The most important part of the post-market surveillance system is tracking. You must designate channels to track the longevity and performance of your devices. Good starting points of reports for collecting are end-user and clinician surveys, customer complaint collection and to establish long-term clinical studies.
Manufacturers of class 3 devices will be familiar with the FDA’s unique device identification system whereby each medical device is given a code and the device information is required to be submitted to the Global Unique Device Identification Database (GUDID). Through a partnership with the National Library of Medicine (NLM), the FDA offers AccessGUDID, a separate, searchable database of device information.
Designing procedures and a documentation system with the end goal in mind is the foundation of creating a sound post-market surveillance system. The end goal should translate into clearly defined KPIs. Defining the criteria of what constitutes a potentially adverse trend that requires further analysis would be a good KPI.

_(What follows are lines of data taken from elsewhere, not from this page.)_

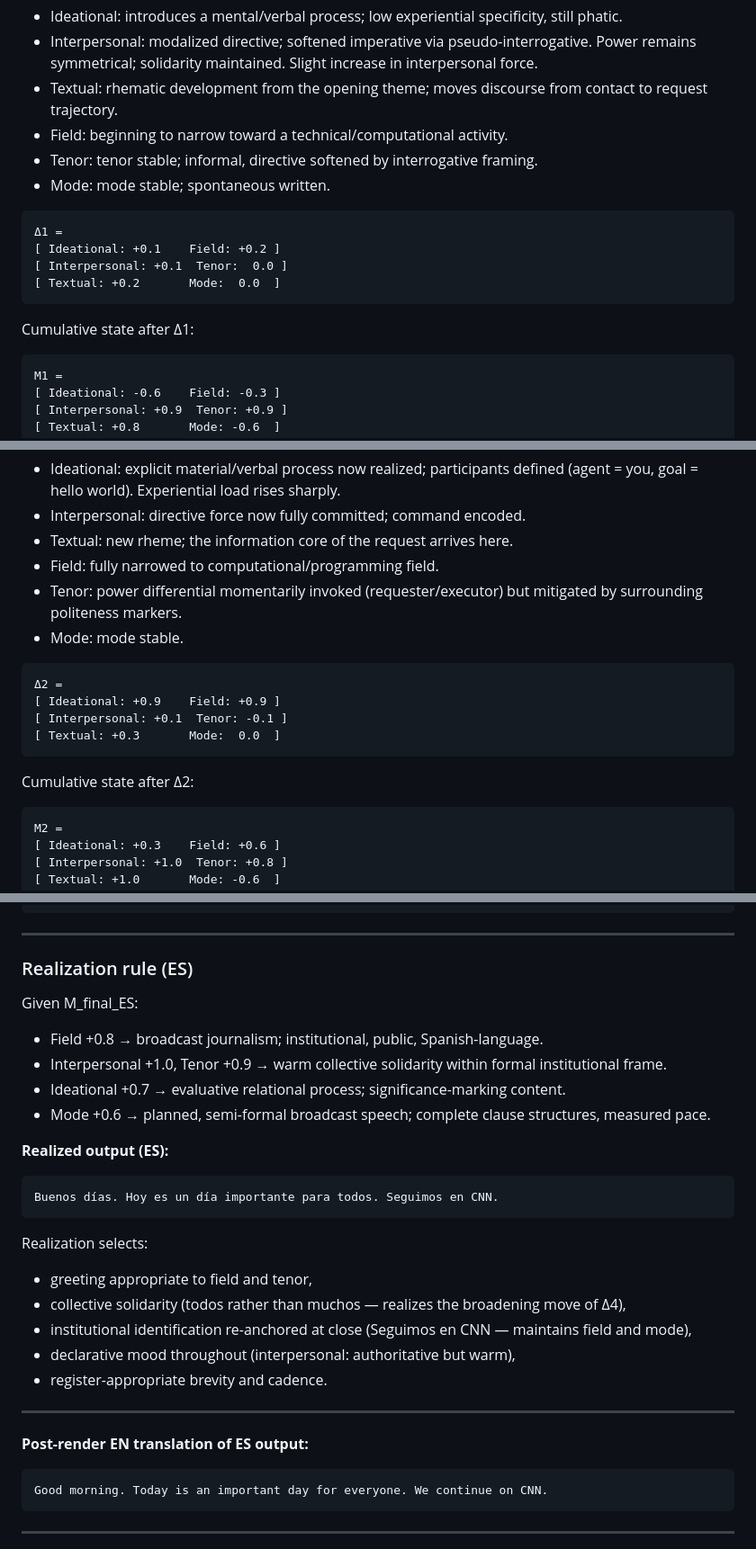
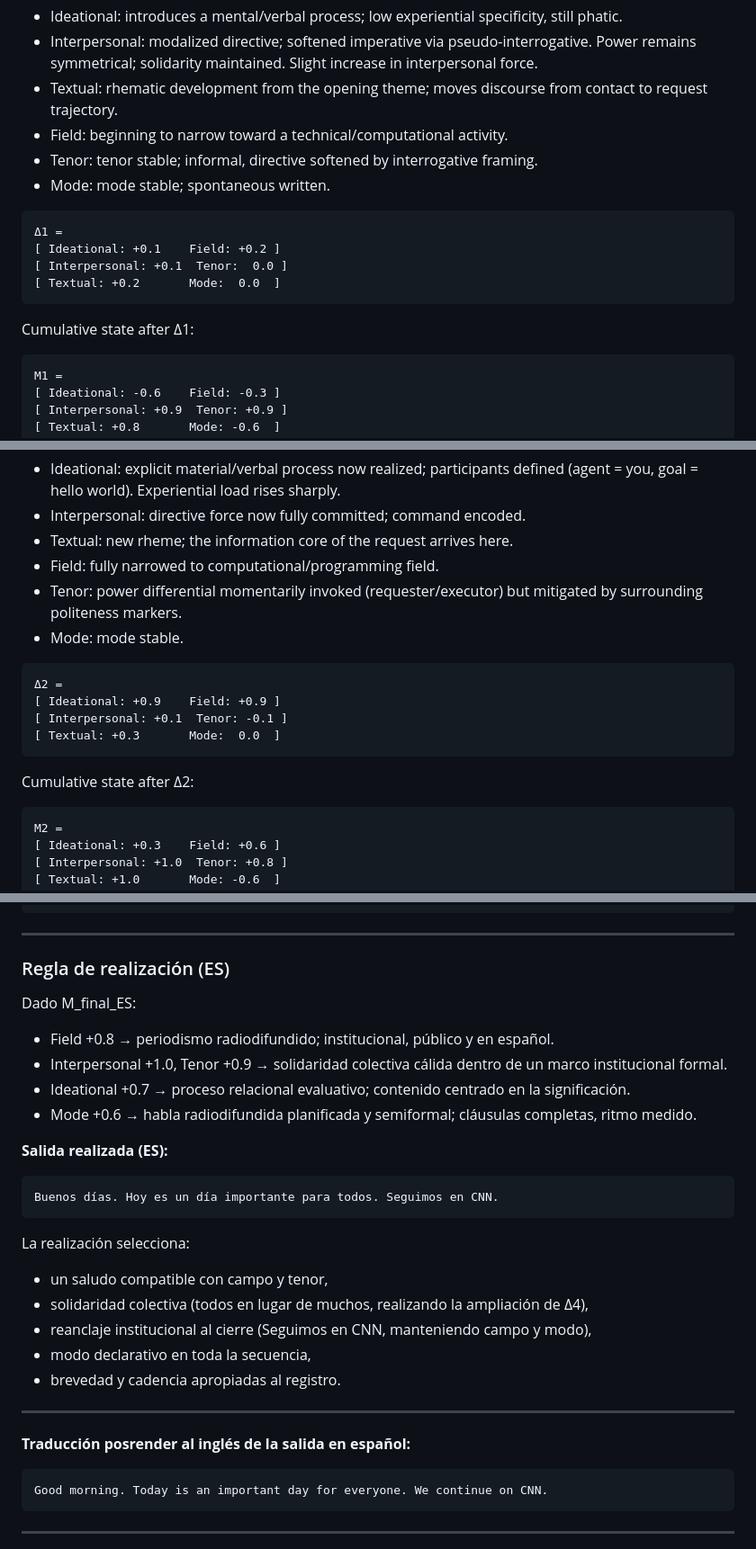
Before and after one commit to simon-drury/sfl-meaning-matrix-llm, a Markdown page: README-pilot.md, 3 parts joined by grey strips. Shown at 90% size. Drawn GitHub-style.

````diff
--- a/README-pilot.md
+++ b/README-pilot.md
@@ -72,7 +72,7 @@ SFL reading:
 - Tenor: tenor stable; informal, directive softened by interrogative framing.
 - Mode: mode stable; spontaneous written.
 
-```
+```text
 Δ1 =
 [ Ideational: +0.1    Field: +0.2 ]
 [ Interpersonal: +0.1  Tenor:  0.0 ]
@@ -80,7 +80,7 @@ SFL reading:
 ```
 
 Cumulative state after Δ1:
-```
+```text
 M1 =
 [ Ideational: -0.6    Field: -0.3 ]
 [ Interpersonal: +0.9  Tenor: +0.9 ]
@@ -99,7 +99,7 @@ SFL reading:
 - Tenor: power differential momentarily invoked (requester/executor) but mitigated by surrounding politeness markers.
 - Mode: mode stable.
 
-```
+```text
 Δ2 =
 [ Ideational: +0.9    Field: +0.9 ]
 [ Interpersonal: +0.1  Tenor: -0.1 ]
@@ -107,7 +107,7 @@ SFL reading:
 ```
 
 Cumulative state after Δ2:
-```
+```text
 M2 =
 [ Ideational: +0.3    Field: +0.6 ]
 [ Interpersonal: +1.0  Tenor: +0.8 ]
@@ -322,32 +322,32 @@ M_final_ES =
 
 ---
 
-### Realization rule (ES)
+### Regla de realización (ES)
 
-Given M_final_ES:
-- Field +0.8 → broadcast journalism; institutional, public, Spanish-language.
-- Interpersonal +1.0, Tenor +0.9 → warm collective solidarity within formal institutional frame.
-- Ideational +0.7 → evaluative relational process; significance-marking content.
-- Mode +0.6 → planned, semi-formal broadcast speech; complete clause structures, measured pace.
+Dado M_final_ES:
+- Field +0.8 → periodismo radiodifundido; institucional, público y en español.
+- Interpersonal +1.0, Tenor +0.9 → solidaridad colectiva cálida dentro de un marco institucional formal.
+- Ideational +0.7 → proceso relacional evaluativo; contenido centrado en la significación.
+- Mode +0.6 → habla radiodifundida planificada y semiformal; cláusulas completas, ritmo medido.
 
-**Realized output (ES):**
+**Salida realizada (ES):**
 
-```
+```text
 Buenos días. Hoy es un día importante para todos. Seguimos en CNN.
 ```
 
-Realization selects:
-- greeting appropriate to field and tenor,
-- collective solidarity (todos rather than muchos — realizes the broadening move of Δ4),
-- institutional identification re-anchored at close (Seguimos en CNN — maintains field and mode),
-- declarative mood throughout (interpersonal: authoritative but warm),
-- register-appropriate brevity and cadence.
+La realización selecciona:
+- un saludo compatible con campo y tenor,
+- solidaridad colectiva (todos en lugar de muchos, realizando la ampliación de Δ4),
+- reanclaje institucional al cierre (Seguimos en CNN, manteniendo campo y modo),
+- modo declarativo en toda la secuencia,
+- brevedad y cadencia apropiadas al registro.
 
 ---
 
-**Post-render EN translation of ES output:**
+**Traducción posrender al inglés de la salida en español:**
 
-```
+```text
 Good morning. Today is an important day for everyone. We continue on CNN.
 ```
 
````
Also changed, not shown: other parts of README-pilot.md (+56 -56 lines).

Data needs to be collected in a way that allows for easy analysis. As mentioned above, the source of data collection must be defined as well so that there is consistency in the type of data collected and therefore will allow you to identify trends. It’s important to not get locked into one method of analysis and allow flexibility for different tools and approaches.
For software solutions to track post-market surveillance objectives and reports, manufacturers can leverage their existing DMR in their PLM system.
Post-market surveillance is a critical part of the life cycle of a medical device. This data tracking is required by regulators in the US and Europe. But it can also help your company minimize risk while maximizing the safety and effectiveness of your devices. Post-market surveillance takes a significant amount of work, but if done properly can provide an excellent return for the time and resources you put in.